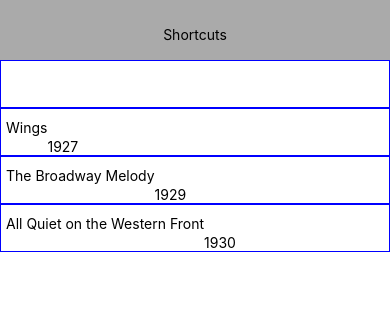
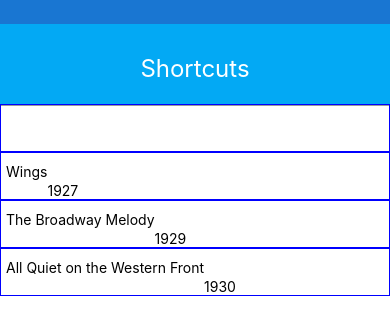
Before and after one commit to jinkoandres/Sergio-Shortcuts, a React Native app: screen / in a window 390 px wide. Shown: the top 334 px of the page. Built offline with nearby package versions, Linux system fonts and the light colour scheme.

Commit message:
Finish header component

```diff
--- a/App.js
+++ b/App.js
@@ -11,7 +11,7 @@ export default class App extends React.Component {
     console.log('App: React native llama el render');
     return (
       <View style={styles.root}>
-        <Header title='Shortcuts' />
+        <Header titleText='Shortcuts' />
         <ScrollView >
           <UserTextInput startvalue="hola"/>
             <FlatList
--- a/src/Components/Header.js
+++ b/src/Components/Header.js
@@ -6,40 +6,38 @@ import {
 } from 'react-native';
 
 export default class Header extends React.Component {
-    constructor(props) {
-        super(props);
-        console.log('Header: React native llama el constructor');
-    }
-    componentWillMount() {
-        console.log('Header: React native llama  componentWillmount');
-
-    }
-    componentDidMount() {
-        console.log('Header: React native llama  componentDidMount');
-    }
-    componentWillReceiveProps(props) {
-        console.log('Header: React native llama  componentWillReceiveProps');
-    }
-
     render() {
-        console.log('Header: React native llama el render');
+        const {background, title, statusDark} = styles;
+        const {titleText} = this.props;
         return (
-            <View style={styles.statusbar} >
-                <Text> {this.props.title} </Text>
+            <View>
+                <View style={statusDark}></View>
+                <View style={background} >
+                    <Text style = {title}> {titleText} </Text>
+                </View>
             </View>
         );
     }
 }
 
 const styles = StyleSheet.create({
-    statusbar: {
-        height:60,
+    statusDark:{
+        height: 24,
+        backgroundColor:'#1976D2'
+    },
+    background: {
         paddingTop: 8,
-        borderWidth:0,
-        borderColor:'red',
-        flexDirection:'column',
-        backgroundColor:'#aaaaaa',
+        flexDirection: 'column',
+        backgroundColor: '#03A9F4',
         alignItems: 'center',
-        justifyContent : 'center'
-      }
+        justifyContent: 'center',
+        height : 80,
+        shadowColor:'#000',
+        shadowOffset : {width : 0, height :2},
+        shadowOpacity :0.4
+    },
+    title: {
+        fontSize:24,
+        color: '#FFFFFF'
+    }
 })
```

● WHAT THIS TASK INVOLVES: Please print each record above again exactly, but omit any pictures.

● SOLUTION TO THIS TASK:
Before and after one commit to jinkoandres/Sergio-Shortcuts, a React Native app: screen / in a window 390 px wide. Shown: the top 334 px of the page. Built offline with nearby package versions, Linux system fonts and the light colour scheme.

Commit message:
Finish header component

```diff
--- a/App.js
+++ b/App.js
@@ -11,7 +11,7 @@ export default class App extends React.Component {
     console.log('App: React native llama el render');
     return (
       <View style={styles.root}>
-        <Header title='Shortcuts' />
+        <Header titleText='Shortcuts' />
         <ScrollView >
           <UserTextInput startvalue="hola"/>
             <FlatList
--- a/src/Components/Header.js
+++ b/src/Components/Header.js
@@ -6,40 +6,38 @@ import {
 } from 'react-native';
 
 export default class Header extends React.Component {
-    constructor(props) {
-        super(props);
-        console.log('Header: React native llama el constructor');
-    }
-    componentWillMount() {
-        console.log('Header: React native llama  componentWillmount');
-
-    }
-    componentDidMount() {
-        console.log('Header: React native llama  componentDidMount');
-    }
-    componentWillReceiveProps(props) {
-        console.log('Header: React native llama  componentWillReceiveProps');
-    }
-
     render() {
-        console.log('Header: React native llama el render');
+        const {background, title, statusDark} = styles;
+        const {titleText} = this.props;
         return (
-            <View style={styles.statusbar} >
-                <Text> {this.props.title} </Text>
+            <View>
+                <View style={statusDark}></View>
+                <View style={background} >
+                    <Text style = {title}> {titleText} </Text>
+                </View>
             </View>
         );
     }
 }
 
 const styles = StyleSheet.create({
-    statusbar: {
-        height:60,
+    statusDark:{
+        height: 24,
+        backgroundColor:'#1976D2'
+    },
+    background: {
         paddingTop: 8,
-        borderWidth:0,
-        borderColor:'red',
-        flexDirection:'column',
-        backgroundColor:'#aaaaaa',
+        flexDirection: 'column',
+        backgroundColor: '#03A9F4',
         alignItems: 'center',
-        justifyContent : 'center'
-      }
+        justifyContent: 'center',
+        height : 80,
+        shadowColor:'#000',
+        shadowOffset : {width : 0, height :2},
+        shadowOpacity :0.4
+    },
+    title: {
+        fontSize:24,
+        color: '#FFFFFF'
+    }
 })
```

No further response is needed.